Macroeconomic factors include things like population growth, interest rates and inflation. We have no control over these, however, they strongly influence the commercial real estate market. Watching them can help provide scale in determining self-storage value.
In the current economy, rising interest rates are directly impacting the amount buyers can pay for properties. Investors who require financing are unable to make the same offer they could a year ago or even a few months ago. If you’re an owner, it may feel like you’ve somehow lost facility value, but what has actually changed is the buyer’s purchasing power. Investors must account for the increased cost of acquisition, and the difference will be reflected in their offer.
Microeconomic factors in self-storage include things like traffic counts, ease of access, surrounding retail and housing, etc. They can greatly alter the valuation of two seemingly similar properties. Some of these levers are ones you can pull to improve value. For example, if your facility doesn’t have good street visibility, invest in a strong digital presence. In fact, owners who don’t already have a line item on their expense report for digital marketing should be aware that investors will add it to their calculations when assigning value.
You also need to be knowledgeable about any new development projects that have been approved by local planning boards. Any time retail or housing is approved or under construction near your facility, it’ll help your valuation, while incoming self-storage projects could have an adverse effect. If there’s strict zoning in your market and other high barriers to entry, that’s a good thing. Always pay attention to local zoning laws and tax changes, as they can alter your property value.
Invest the Time
When attempting to determine self-storage facility value, the best approach for owners and investors is to do the research. As an owner, you should review your financials and compare them with those of competitors. Use a critical eye to assign objective, emotion-free numbers and then make appropriate adjustments. If you don’t have access to competitor information, reach out to local real estate professionals who may be willing to share free data.

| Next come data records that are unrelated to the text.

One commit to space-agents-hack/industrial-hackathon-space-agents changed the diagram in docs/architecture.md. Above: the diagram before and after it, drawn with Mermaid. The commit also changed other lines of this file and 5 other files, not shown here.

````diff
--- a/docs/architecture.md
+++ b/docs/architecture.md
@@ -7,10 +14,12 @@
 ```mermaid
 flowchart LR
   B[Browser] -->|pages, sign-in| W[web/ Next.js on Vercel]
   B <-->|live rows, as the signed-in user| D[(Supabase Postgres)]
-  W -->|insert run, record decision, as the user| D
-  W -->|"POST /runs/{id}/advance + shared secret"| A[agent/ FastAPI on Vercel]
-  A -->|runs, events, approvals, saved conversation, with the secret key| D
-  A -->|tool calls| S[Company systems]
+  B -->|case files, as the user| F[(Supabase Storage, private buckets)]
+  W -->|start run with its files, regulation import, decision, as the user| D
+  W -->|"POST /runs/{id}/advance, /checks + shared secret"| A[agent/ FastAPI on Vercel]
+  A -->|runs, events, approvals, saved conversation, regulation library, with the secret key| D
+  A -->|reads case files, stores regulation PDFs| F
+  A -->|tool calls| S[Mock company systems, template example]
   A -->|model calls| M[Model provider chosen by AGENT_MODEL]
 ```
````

Investors should consider using multiple information sources when assigning value. Relying on only one industry platform limits the ability to make an informed assessment.
Real estate values consistently change. Therefore, self-storage owners and investors should regularly familiarize themselves with current circumstances at the facility level, within the surrounding market and across the nation.
Melissa Shandor serves as the strategic advisor in California and the Pacific Northwest for The Storage Acquisition Group, which specializes in acquiring off-market self-storage facilities and portfolios nationwide. The company also offers market-analysis reports, underwriting and closing support. Melissa uses her background and expertise in data analytics to acquire self-storage assets and maximize return on investment for sellers. To reach her call 704.202.4350; email [email protected].